Written by Ankin Law Office

Commercial trucking companies are installing simple amber strobe lights on the back of their trailers to prevent rear-end collisions by following motorists.

A Simple Solution to Prevent Rear-End Collisions

According to the Federal Motor Carrier Safety Administration (FMCSA), commercial trucks are involved in about 400,000 motor vehicle crashes every year. At least 18% of these are rear-end collisions. Many of these collisions occur when a motor vehicle following the truck suddenly crashes into the back of the truck’s trailer as the truck slows down or comes to a stop.
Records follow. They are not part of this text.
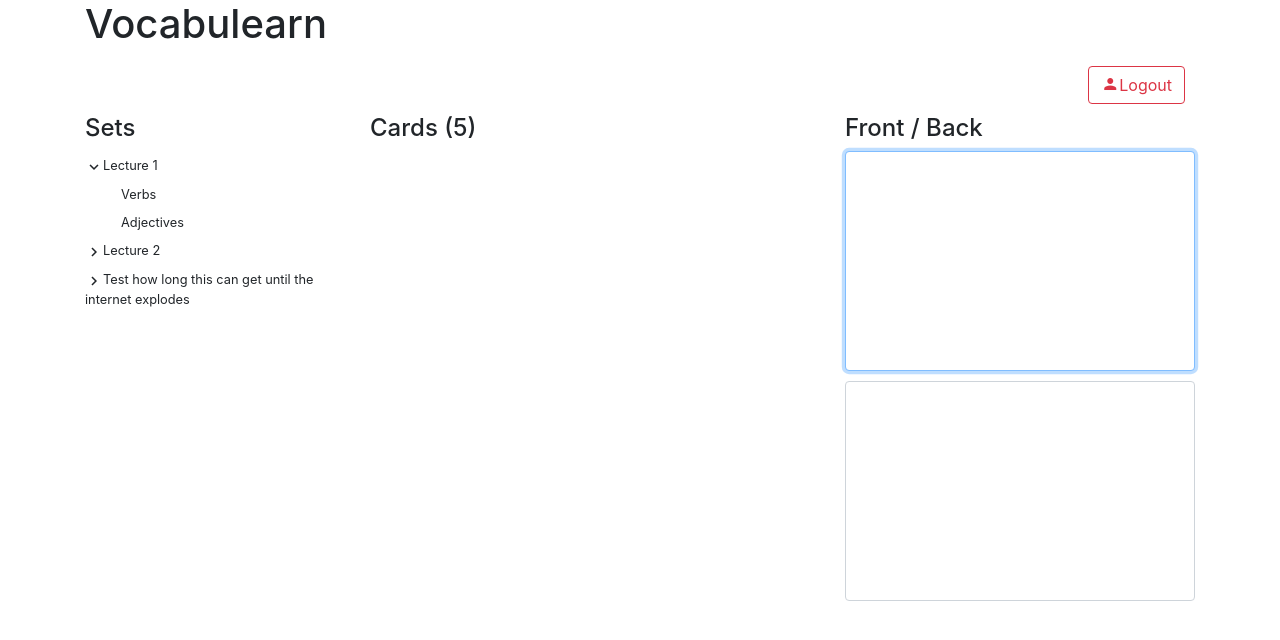
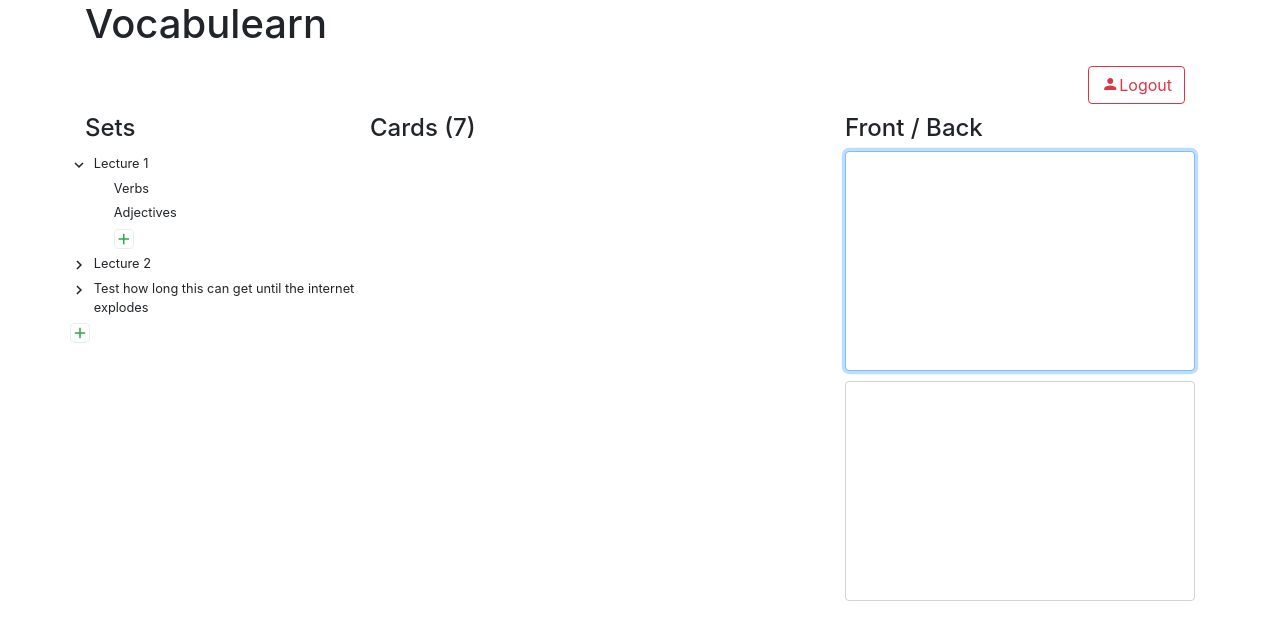
Before and after one commit to pfaion/vocabulearn-django, a Django app: page / in a window 1280 px wide. Shown: the top 640 px of the page. Run offline with Django 3.2, Linux system fonts and the light colour scheme; the visitor is signed in with stand-in values (Sample User, id 1); data that the repository does not hold is empty; some libraries are stand-ins or nearby versions.

Commit message:
Proper layout and add buttons for set directory

```diff
--- a/core/static/core/main.css
+++ b/core/static/core/main.css
@@ -7,11 +7,23 @@
 }
 
 #set-list > li {
-  padding: 5px 0px;
+  padding: 3px 0px;
 }
 
-.set-list-indent {
-  margin-left: 36px;
+.folder div {
+  padding: 0px;
+}
+.card-set .icon {
+  padding: 0px;
+}
+
+.card-set .label {
+  padding: 0 0 0 20px;
+}
+
+span.empty::before {
+  display: inline-block;
+  content: "\200b";
 }
 
 
@@ -19,7 +31,7 @@
   display: none !important;
 }
 
-.list-group-item{
+#flashcard-list .list-group-item{
     -webkit-transition: all 0.5s ease;
     -moz-transition: all 0.5s ease;
     -o-transition: all 0.5s ease;
--- a/core/templates/core/index.html
+++ b/core/templates/core/index.html
@@ -16,10 +16,52 @@
       <div class="sticky">
         <h4>Sets</h4>
         <ul id="set-list" class="list-group small">
-          <li class="list-group-item border-0"><span class="material-icons icon-small">expand_more</span>Lecture 1</li>
-          <li class="list-group-item border-0"><span class="set-list-indent"></span>Verbs</li>
-          <li class="list-group-item border-0"><span class="set-list-indent"></span>Adjectives</li>
-          <li class="list-group-item border-0"><span class="material-icons icon-small">chevron_right</span>Lecture 2</li><li class="list-group-item border-0"><span class="material-icons icon-small">chevron_right</span>Test how long this can get until the internet explodes</li>
+          <li class="list-group-item border-0 folder">
+            <div class="row">
+              <div class="col-xl-1 icon">
+                <span class="material-icons icon-small">expand_more</span>
+              </div>
+              <div class="col-xl-11 label">Lecture 1</div>
+            </div>
+          </li>
+          <li class="list-group-item border-0 card-set">
+            <div class="row">
+              <div class="col-xl-1 icon"><span class="empty"></span></div>
+              <div class="col-xl-11 label">Verbs</div>
+            </div>
+          </li>
+          <li class="list-group-item border-0 card-set">
+            <div class="row">
+              <div class="col-xl-1 icon"><span class="empty"></span></div>
+              <div class="col-xl-11 label">Adjectives</div>
+            </div>
+          </li>
+          <li class="list-group-item border-0 card-set">
+            <div class="row">
+              <div class="col-xl-1 icon"><span class="empty"></span></div>
+              <div class="col-xl-11 label"><span class="material-icons icon-small border rounded text-success">add</span></div>
+            </div>
+          </li>
+          <li class="list-group-item border-0 folder">
+            <div class="row">
+              <div class="col-xl-1 icon">
+                <span class="material-icons icon-small">chevron_right</span>
+              </div>
+              <div class="col-xl-11 label">Lecture 2</div>
+            </div>
+          </li>
+          <li class="list-group-item border-0 folder">
+            <div class="row">
+              <div class="col-xl-1 icon">
+                <span class="material-icons icon-small">chevron_right</span>
+              </div>
+              <div class="col-xl-11 label">Test how long this can get until the internet explodes</div>
+            </div>
+          </li>
+          <li class="list-group-item border-0 folder">
+            <div class="row"><span class="material-icons icon-small border rounded text-success">add</span></div>
+          </li>
+
         </ul>
       </div>
 
```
FMCSA accident reports show that a large percentage of car-to-truck rear-end crashes are caused by poor visibility, excessive speed, and distracted or complacent motorists. Large, commercial trucks traveling on highways and rural routes may be harder to see due to nighttime driving, dim roadside lighting, high speeds, and inclement weather conditions. If a truck slows down or begins to brake, a following motorist may not see the truck’s brake lights in time to reduce speed or come to a stop.

To increase visibility and prevent rear-end collisions, Groendyke Transport, an Oklahoma-based truck carrier, installed off-the-shelf amber-colored strobe lights on 900 tanker trucks. These inexpensive, but highly-visible lights reduced rear-end collisions by as much as 34%. They also eliminated rear-end collisions with HAZMAT trucks at railroad crossings. Following motorists who may be drowsy, distracted, or complacent behind the wheel are quickly alerted to the truck’s presence by flashing amber lights mounted at eye level or higher on the trailer.

Due to the large size and heavy weight of commercial trucks, rear-end collisions often result in fatalities to motorists. The outcome for a driver and passengers in a vehicle crashing into the rear of an 80,000-pound truck is grim. Even at slower speeds, truck accident lawyers see severe and fatal injuries, especially if the car slides under the truck or crashes into a fuel tanker. If an occupant survives the crash, he or she may suffer significant injuries and disabilities caused by crushed or amputated limbs, head injuries, and traumatic brain injuries.

Currently, the FMCSA prohibits the use of anything other than a steady burning red brake light on commercial trucks. However, Groendyke Transport has shown that affordable, easy to install, flashing amber lights may be a safer solution to prevent motor vehicles from crashing into the rear of large, commercial trucks.